SUPPLIED MATERIAL section start
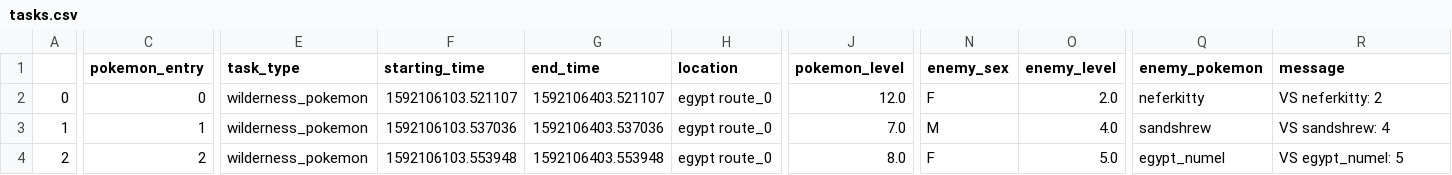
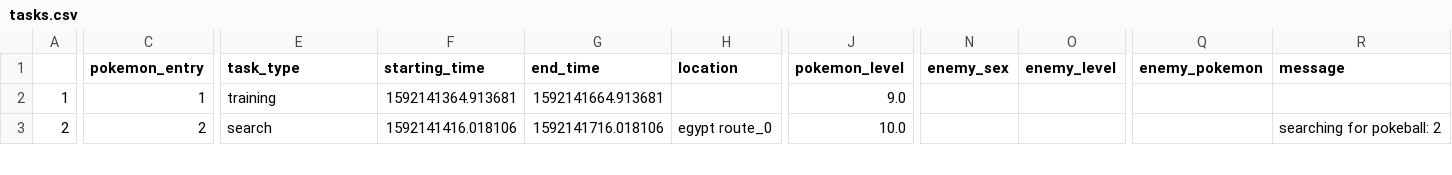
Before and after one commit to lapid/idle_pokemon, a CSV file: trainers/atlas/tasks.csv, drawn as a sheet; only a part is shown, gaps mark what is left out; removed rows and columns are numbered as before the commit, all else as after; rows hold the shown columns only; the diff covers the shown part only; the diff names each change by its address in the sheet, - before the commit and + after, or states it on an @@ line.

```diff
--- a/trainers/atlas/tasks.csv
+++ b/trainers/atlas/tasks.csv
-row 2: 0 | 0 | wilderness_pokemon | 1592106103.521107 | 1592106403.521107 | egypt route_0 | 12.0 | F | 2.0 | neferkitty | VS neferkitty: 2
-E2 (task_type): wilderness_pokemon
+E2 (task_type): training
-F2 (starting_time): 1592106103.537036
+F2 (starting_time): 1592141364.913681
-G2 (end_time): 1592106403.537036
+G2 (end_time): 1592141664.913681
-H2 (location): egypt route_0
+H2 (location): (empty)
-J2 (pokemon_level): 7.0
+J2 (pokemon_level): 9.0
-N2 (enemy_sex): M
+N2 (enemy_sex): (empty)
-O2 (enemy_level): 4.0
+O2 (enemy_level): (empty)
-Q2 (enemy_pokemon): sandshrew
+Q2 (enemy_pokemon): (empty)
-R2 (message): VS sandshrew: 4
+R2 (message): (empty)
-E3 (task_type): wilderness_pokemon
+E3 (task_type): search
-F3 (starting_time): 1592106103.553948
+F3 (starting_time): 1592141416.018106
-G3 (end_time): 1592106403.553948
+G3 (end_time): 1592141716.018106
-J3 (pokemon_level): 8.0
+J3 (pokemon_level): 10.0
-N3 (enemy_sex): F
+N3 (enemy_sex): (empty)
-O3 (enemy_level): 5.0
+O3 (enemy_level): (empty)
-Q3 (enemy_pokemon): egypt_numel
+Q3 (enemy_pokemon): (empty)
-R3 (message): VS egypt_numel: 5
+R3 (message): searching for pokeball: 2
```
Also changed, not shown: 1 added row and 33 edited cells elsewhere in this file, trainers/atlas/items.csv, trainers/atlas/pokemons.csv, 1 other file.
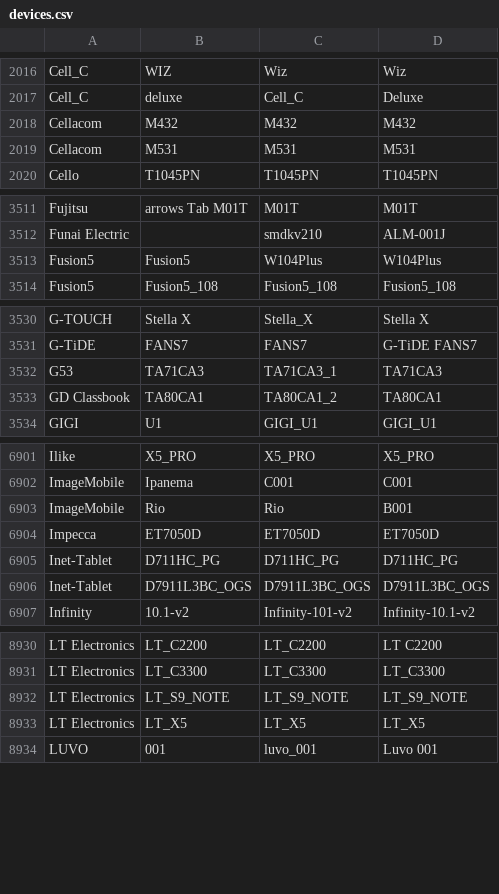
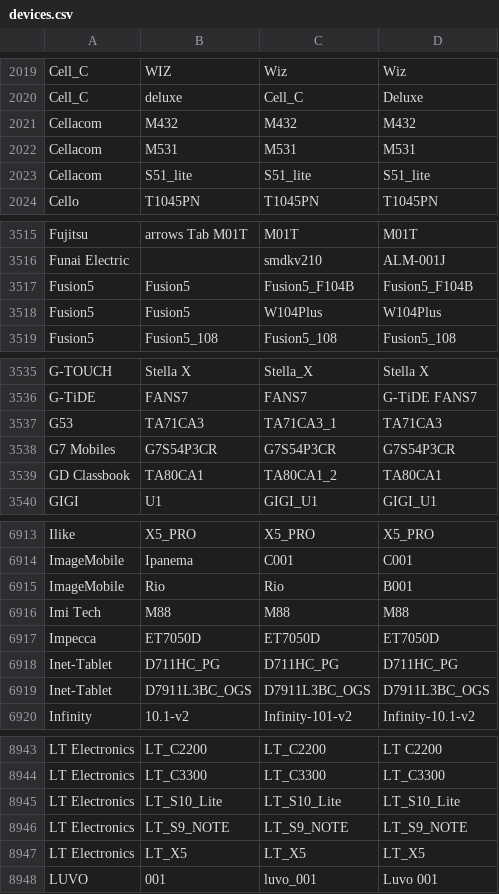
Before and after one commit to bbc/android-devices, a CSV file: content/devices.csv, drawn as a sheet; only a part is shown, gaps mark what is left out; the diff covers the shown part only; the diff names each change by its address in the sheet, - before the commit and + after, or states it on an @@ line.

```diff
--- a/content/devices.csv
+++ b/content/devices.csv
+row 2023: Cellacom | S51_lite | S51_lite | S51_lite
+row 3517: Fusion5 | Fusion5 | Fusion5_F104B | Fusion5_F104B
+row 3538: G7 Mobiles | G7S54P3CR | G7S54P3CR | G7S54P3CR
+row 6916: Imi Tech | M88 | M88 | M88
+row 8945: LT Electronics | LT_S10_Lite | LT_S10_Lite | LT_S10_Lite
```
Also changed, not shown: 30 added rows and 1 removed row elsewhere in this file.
SUPPLIED MATERIAL section end
SUPPLIED MATERIAL section start
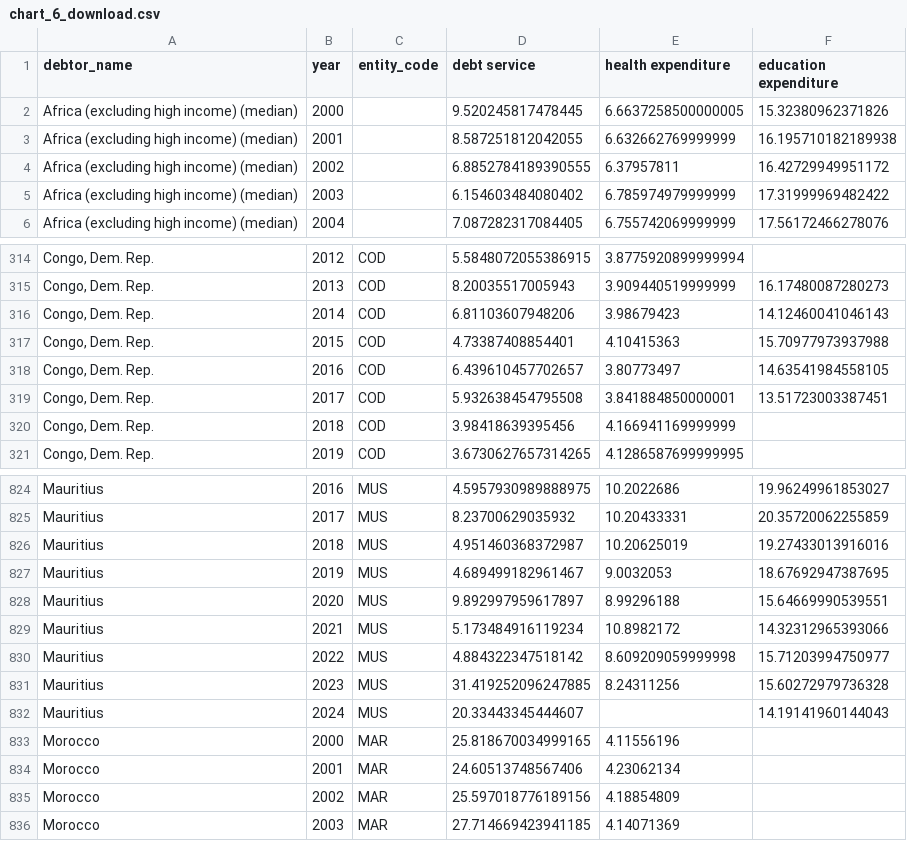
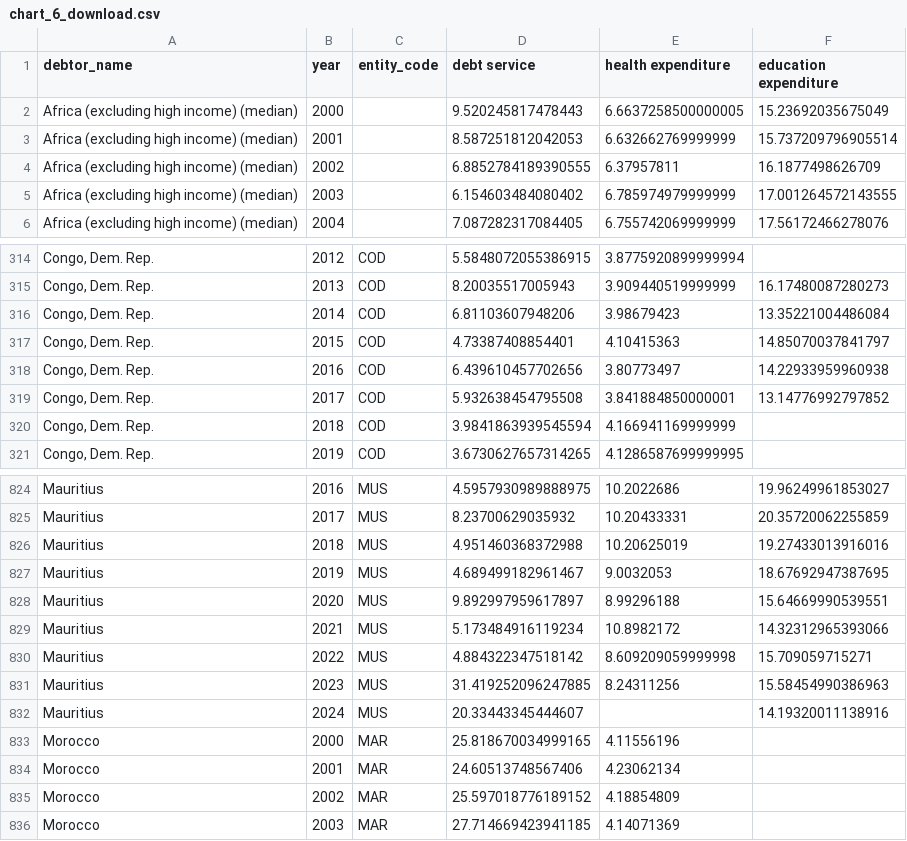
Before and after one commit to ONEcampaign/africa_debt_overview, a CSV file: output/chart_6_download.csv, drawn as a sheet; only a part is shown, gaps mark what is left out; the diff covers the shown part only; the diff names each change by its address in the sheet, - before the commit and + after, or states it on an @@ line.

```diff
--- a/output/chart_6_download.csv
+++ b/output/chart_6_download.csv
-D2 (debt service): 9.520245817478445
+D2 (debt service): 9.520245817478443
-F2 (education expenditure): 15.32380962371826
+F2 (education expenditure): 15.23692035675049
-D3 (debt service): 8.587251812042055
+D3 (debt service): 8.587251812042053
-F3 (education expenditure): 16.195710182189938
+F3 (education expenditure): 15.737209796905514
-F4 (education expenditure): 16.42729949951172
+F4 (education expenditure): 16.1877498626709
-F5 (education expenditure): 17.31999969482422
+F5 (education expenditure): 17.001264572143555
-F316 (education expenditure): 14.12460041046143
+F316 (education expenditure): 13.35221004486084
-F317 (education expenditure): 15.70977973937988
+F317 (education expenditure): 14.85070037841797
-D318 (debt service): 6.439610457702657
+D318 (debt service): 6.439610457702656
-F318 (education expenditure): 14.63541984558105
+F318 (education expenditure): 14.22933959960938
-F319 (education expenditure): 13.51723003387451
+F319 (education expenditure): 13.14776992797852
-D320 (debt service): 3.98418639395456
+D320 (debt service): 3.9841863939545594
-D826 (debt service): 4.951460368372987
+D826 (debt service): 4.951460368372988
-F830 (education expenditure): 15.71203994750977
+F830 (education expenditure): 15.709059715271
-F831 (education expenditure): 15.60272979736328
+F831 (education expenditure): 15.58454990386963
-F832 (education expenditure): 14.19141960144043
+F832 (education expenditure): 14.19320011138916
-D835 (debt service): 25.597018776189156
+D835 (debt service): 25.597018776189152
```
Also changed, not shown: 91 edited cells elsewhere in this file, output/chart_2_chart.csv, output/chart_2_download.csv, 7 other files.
SUPPLIED MATERIAL section end
> **AIM OF THE EXERCISE**
Wherever the string "added" appears in the records above, copy the line it sits in.

> **RESULT FOR THIS TASK**
Also changed, not shown: 1 added row and 33 edited cells elsewhere in this file, trainers/atlas/items.csv, trainers/atlas/pokemons.csv, 1 other file.
Also changed, not shown: 30 added rows and 1 removed row elsewhere in this file.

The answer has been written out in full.